Why do people learn English? There are so many reasons and for business is one of them. As not only Intermediate + students try to be successful, some teachers have to work with low-level learners who want to achieve their goals in business English. Teaching them isn’t that easy. Let’s talk more about the process.
Is it possible to teach Business English while working with elementary-pre-intermediate students?
The answer is yes! How to organize it then?
- Everything starts with a course curriculum. Explain to your student that the Business course has to be taught along with the General one. It’s impossible to focus on specific English without general knowledge. So, you have to discuss a range of topics except for job interviews and negotiations. I believe that the best option is to combine lessons (e.g., 1 General and 1 Business per week).
- Use a coursebook adapted for low levels. My colleagues recommend such books as Market Leader, Business Result and Intelligent Business. But as we know, coursebooks aren’t always enough.
- Provide your student with the vocabulary needed. Use Quizlet. Many modules have been already created, but not all of them are suitable for low-level students (using hard words and definitions isn’t the best idea for these levels). You can create your own module using pictures instead of definitions or use a ready one that is quite easy (like this one).
- Watch specific videos. Remember, they should be easy enough to understand.
Here are some of the examples:
Mark&Allie is the easiest one to start from. The story is about colleagues who work for a music company. So you can find videos about meeting colleagues, asking for permission, making suggestions and giving opinions in the playlist.

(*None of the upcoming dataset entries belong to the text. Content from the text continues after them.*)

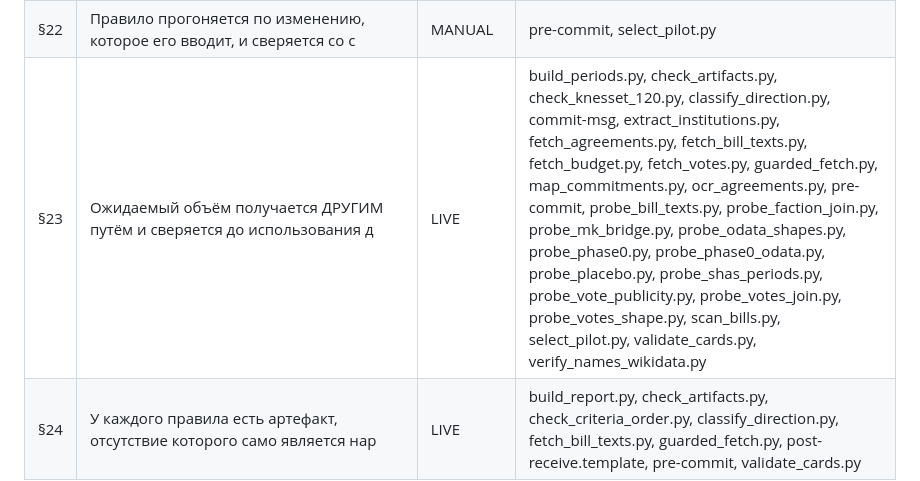
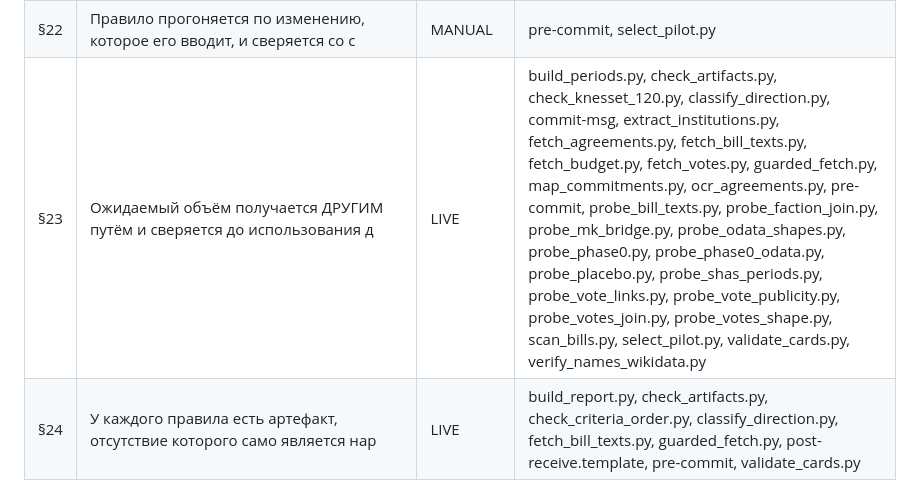
Before and after one commit to larrynovsky/knesset-2026, a Markdown page: docs/reference/ENFORCEMENT.md, the part around the change. GitHub-like rendering.

Commit message:
ENFORCEMENT: probe_vote_links попал в свод §23
Артефакт §24 генерируется из кода и обязан лежать в git, чтобы расхождение было
видно в диффе. Новая разведка объявила §23-exempt и потому появилась в списке
упоминаний — это не правка правила, а отражение состояния.

```diff
--- a/docs/reference/ENFORCEMENT.md
+++ b/docs/reference/ENFORCEMENT.md
@@ -32,7 +32,7 @@
 | §20 | Не называть сделанным то, у чего нет краснеющего механизма. | MANUAL | check_artifacts.py, check_criteria_order.py, classify_direction.py, map_commitments.py, post-receive.template, pre-commit, select_pilot.py, validate_cards.py, verify_names_wikidata.py |
 | §21 | Риск → исполняемая проверка, а не строка в плане. | MANUAL | — |
 | §22 | Правило прогоняется по изменению, которое его вводит, и сверяется со с | MANUAL | pre-commit, select_pilot.py |
-| §23 | Ожидаемый объём получается ДРУГИМ путём и сверяется до использования д | LIVE | build_periods.py, check_artifacts.py, check_knesset_120.py, classify_direction.py, commit-msg, extract_institutions.py, fetch_agreements.py, fetch_bill_texts.py, fetch_budget.py, fetch_votes.py, guarded_fetch.py, map_commitments.py, ocr_agreements.py, pre-commit, probe_bill_texts.py, probe_faction_join.py, probe_mk_bridge.py, probe_odata_shapes.py, probe_phase0.py, probe_phase0_odata.py, probe_placebo.py, probe_shas_periods.py, probe_vote_publicity.py, probe_votes_join.py, probe_votes_shape.py, scan_bills.py, select_pilot.py, validate_cards.py, verify_names_wikidata.py |
+| §23 | Ожидаемый объём получается ДРУГИМ путём и сверяется до использования д | LIVE | build_periods.py, check_artifacts.py, check_knesset_120.py, classify_direction.py, commit-msg, extract_institutions.py, fetch_agreements.py, fetch_bill_texts.py, fetch_budget.py, fetch_votes.py, guarded_fetch.py, map_commitments.py, ocr_agreements.py, pre-commit, probe_bill_texts.py, probe_faction_join.py, probe_mk_bridge.py, probe_odata_shapes.py, probe_phase0.py, probe_phase0_odata.py, probe_placebo.py, probe_shas_periods.py, probe_vote_links.py, probe_vote_publicity.py, probe_votes_join.py, probe_votes_shape.py, scan_bills.py, select_pilot.py, validate_cards.py, verify_names_wikidata.py |
 | §24 | У каждого правила есть артефакт, отсутствие которого само является нар | LIVE | build_report.py, check_artifacts.py, check_criteria_order.py, classify_direction.py, fetch_bill_texts.py, guarded_fetch.py, post-receive.template, pre-commit, validate_cards.py |
 
 Всего правил: 24 · заявлено LIVE: 5 · упомянуто в коде: 24
```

Essential Business English short animated videos cover important business cases like making a phone call, a job interview etc.
English at Work BBC are animated series for those who want to feel confident while dealing with business cases.
5. Keep attention to your student’s field. It makes sense whether he works in design or medicine. Although it’s hard to teach difficult terms to low-level learners, there is always a way to personalize your lessons. Try to include professional aspects into their plans. It’s possible even if you teach elementaries. I’ve taught an interior designer once. So I used to find some pictures (installations, buildings) every single lesson, and we discussed them.
It’s also important what nationalities does a student work with (imagine he works with Polish people. Their accent is definitely different from the standard British one). Choose materials based on this information.
6. Talking about cultural things, don’t forget to teach them. Read more about the native countries of your students’ colleagues/clients, their etiquette and traditions and find some interesting texts/visual materials for students.
Here are some of the ideas:
8. Work with cases (click here to read more about the topic). It helps both to improve speaking/writing skills and to think outside the box. It would be even more interesting if you work with a group. Teach your students how to deal inside a team. I’m sure they’ll be grateful.
9. Organize role plays. Try to include gamification as much as possible, students love it. In case you work with low-level learners, simplify typical business roleplays. You may start with something that’s partly connected with business. Let’s take business trips. For example, ask your student to call a reception and order something in room service. Here’s a simple example that may help. When they feel confident enough, you can try harder roleplays. You may find plenty of examples here.